The real point is that sometimes we need to improvise and if we allow our creativity to rule, it will work out just fine. Thank you Dhilma for reaching out and for sharing your beautiful creation.  It is absolutely adorable and I am sure your niece will love it.

Free Child’s Crinoline Pattern

One of the fascinating things about a blog is taking a peek behind the scenes of a website.  As the blog owner I have regular access to the type of searches and other sites which refer users to the blog.  For me, this experience provides the same level of intrigue as other “back stage” experiences; maybe like being in a cockpit of a plane or in a production studio.

You Asked: Free Crinoline Pattern


For me, a peak into the wonders of the internet revealed that the most common word searches for my blog are submitted by sewists seeking a (free) crinoline pattern for under a child’s dress or a wedding dress.  About six months ago, I posted a brief tutorial for a wedding dress crinoline, which is what the search engines are targeting.  I understand why that posting gets a lot of hits, because when I tried to find a free crinoline pattern online, I struck out – hence the reason for the post.

Last week as my good friend Barb, was making a flower girl dress for her granddaughter, she asked me for directions on how to make a child’s crinoline.  That request reminded me that I’d started this post a long time ago.  Because of the number of photos and the length of the text, this would have been a really boring and long blog post.  Instead I put the instructions and photos into a really long and boring document.  This is hardly high fashion, but it’s a try at writing instructions.  Now I understand why there are so many patterns which are poorly written – It’s really tough to describe how to sew a garment, even with a lot of photos.

Click below to open the pdf:

Childs Crinoline Pattern

Please leave a comment with feedback on whether this give you the needed information.  Enjoy!





Teaching Mira to Sew: Chapter 2

A Hand Crank Machine isn’t the Answer

Teaching a child to sew isn’t something I have expertise in, so my efforts with GD Mira are somewhat of an experiment.  Like many experiments or sewing projects there are successes and failures.

Several months ago I proudly blogged about 8-year-old Mira’s first attempt at machine sewing with her mother’s sewing machine.  Sewing lesson #2 was several weeks ago, which from my perspective wasn’t as successful.  Her viewpoint may have been different as the quilt she’s making is now 16 squares and she continues to be quite proud of her accomplishment.

Proud as Punch

Here’s the story.  Several months ago I bought a Singer Spartan vintage sewing machine for $9.95 with the hope of replacing the motor with a hand crank.  Through a series of unrelated events, this too heavy to be mailed machine was transported from Philly to Mira’s house in Wisconsin.  Prior to our visit several weeks ago I ordered a hand crank for the machine (this little attachment was surprisingly heavy for the size of the wheel – I guess maybe that’s the point).

In case you’re wondering if it’s difficult to convert to a hand crank, it took our technically inclined SIL Stephen about 5 minutes to remove the motor and install the crank.

My thinking behind this was that it would be easy for Mira to use a hand crank machine independently – much like a child’s sewing machine.

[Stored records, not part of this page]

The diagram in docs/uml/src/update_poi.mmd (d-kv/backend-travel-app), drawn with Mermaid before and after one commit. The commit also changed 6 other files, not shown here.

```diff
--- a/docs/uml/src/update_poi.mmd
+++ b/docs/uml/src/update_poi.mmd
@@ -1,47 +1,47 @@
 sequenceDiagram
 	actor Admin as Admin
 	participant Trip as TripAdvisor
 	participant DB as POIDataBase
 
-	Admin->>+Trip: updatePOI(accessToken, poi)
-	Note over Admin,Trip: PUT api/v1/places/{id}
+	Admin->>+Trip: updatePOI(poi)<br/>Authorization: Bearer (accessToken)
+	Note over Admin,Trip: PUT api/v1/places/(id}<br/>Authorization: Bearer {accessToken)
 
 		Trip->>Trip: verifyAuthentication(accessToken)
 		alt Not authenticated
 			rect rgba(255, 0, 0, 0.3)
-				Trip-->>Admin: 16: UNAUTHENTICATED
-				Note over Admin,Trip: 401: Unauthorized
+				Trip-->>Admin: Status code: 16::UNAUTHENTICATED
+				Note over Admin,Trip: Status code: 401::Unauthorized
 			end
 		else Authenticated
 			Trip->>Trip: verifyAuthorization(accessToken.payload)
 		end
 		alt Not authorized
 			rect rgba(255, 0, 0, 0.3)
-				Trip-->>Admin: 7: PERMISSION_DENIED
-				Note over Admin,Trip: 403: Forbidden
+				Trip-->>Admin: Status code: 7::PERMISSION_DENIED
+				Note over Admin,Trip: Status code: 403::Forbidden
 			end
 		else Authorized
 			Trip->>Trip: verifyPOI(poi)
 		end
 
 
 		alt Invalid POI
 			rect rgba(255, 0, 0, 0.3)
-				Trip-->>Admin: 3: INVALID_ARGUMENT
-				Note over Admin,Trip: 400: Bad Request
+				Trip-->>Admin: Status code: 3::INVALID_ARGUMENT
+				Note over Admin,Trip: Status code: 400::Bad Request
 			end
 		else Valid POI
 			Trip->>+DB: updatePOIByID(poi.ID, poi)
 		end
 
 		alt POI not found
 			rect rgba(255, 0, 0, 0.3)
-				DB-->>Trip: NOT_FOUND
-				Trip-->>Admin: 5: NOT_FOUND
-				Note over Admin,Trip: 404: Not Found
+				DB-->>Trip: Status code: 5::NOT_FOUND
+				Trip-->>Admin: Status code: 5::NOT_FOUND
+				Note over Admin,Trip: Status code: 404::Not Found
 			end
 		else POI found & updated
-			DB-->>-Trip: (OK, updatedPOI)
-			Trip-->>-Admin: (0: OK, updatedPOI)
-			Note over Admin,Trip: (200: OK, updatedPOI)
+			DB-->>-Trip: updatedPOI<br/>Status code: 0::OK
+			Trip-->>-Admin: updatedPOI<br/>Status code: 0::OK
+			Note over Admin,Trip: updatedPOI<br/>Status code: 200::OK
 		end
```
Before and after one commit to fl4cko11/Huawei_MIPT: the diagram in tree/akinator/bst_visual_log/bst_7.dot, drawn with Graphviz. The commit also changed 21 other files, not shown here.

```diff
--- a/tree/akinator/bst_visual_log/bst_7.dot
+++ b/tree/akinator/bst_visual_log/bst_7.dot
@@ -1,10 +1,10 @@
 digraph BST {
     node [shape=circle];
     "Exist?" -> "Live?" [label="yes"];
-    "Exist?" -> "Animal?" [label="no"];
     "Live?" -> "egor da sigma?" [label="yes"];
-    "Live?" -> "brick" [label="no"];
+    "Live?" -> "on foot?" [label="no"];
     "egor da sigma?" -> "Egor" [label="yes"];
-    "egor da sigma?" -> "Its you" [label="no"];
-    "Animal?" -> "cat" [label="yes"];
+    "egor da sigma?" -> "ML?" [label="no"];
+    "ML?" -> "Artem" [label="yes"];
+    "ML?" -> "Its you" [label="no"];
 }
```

Additionally I thought possibly the hand-crank machine would make it possible for Caitlin to sew as well – after all if big sister does it, so will Caitlin.  It turned out that I was a little off-base on this thought process.

The hand crank was actually difficult for her to maneuver; needing to turn the crank with one hand and guide the fabric with the other was difficult.  Maybe the tension wasn’t set correctly or the needle was too large but at times, the needle didn’t go through the fabric easily which made it even tougher for Mira.  She felt much more competent when she used the electric machine, which she could do without my assistance.

On the other hand, this was a great solution for Caitlin, who now has 4 pieces sewn together.  She loved turning the crank while I held the fabric.

In this case, higher tech was better.  Next time I’ll pull out the electric machine for Mira and will tag-team with Caitlin to use the hand-crank.  This experiment didn’t work as I anticipated but then how would I know if I hadn’t given it a try?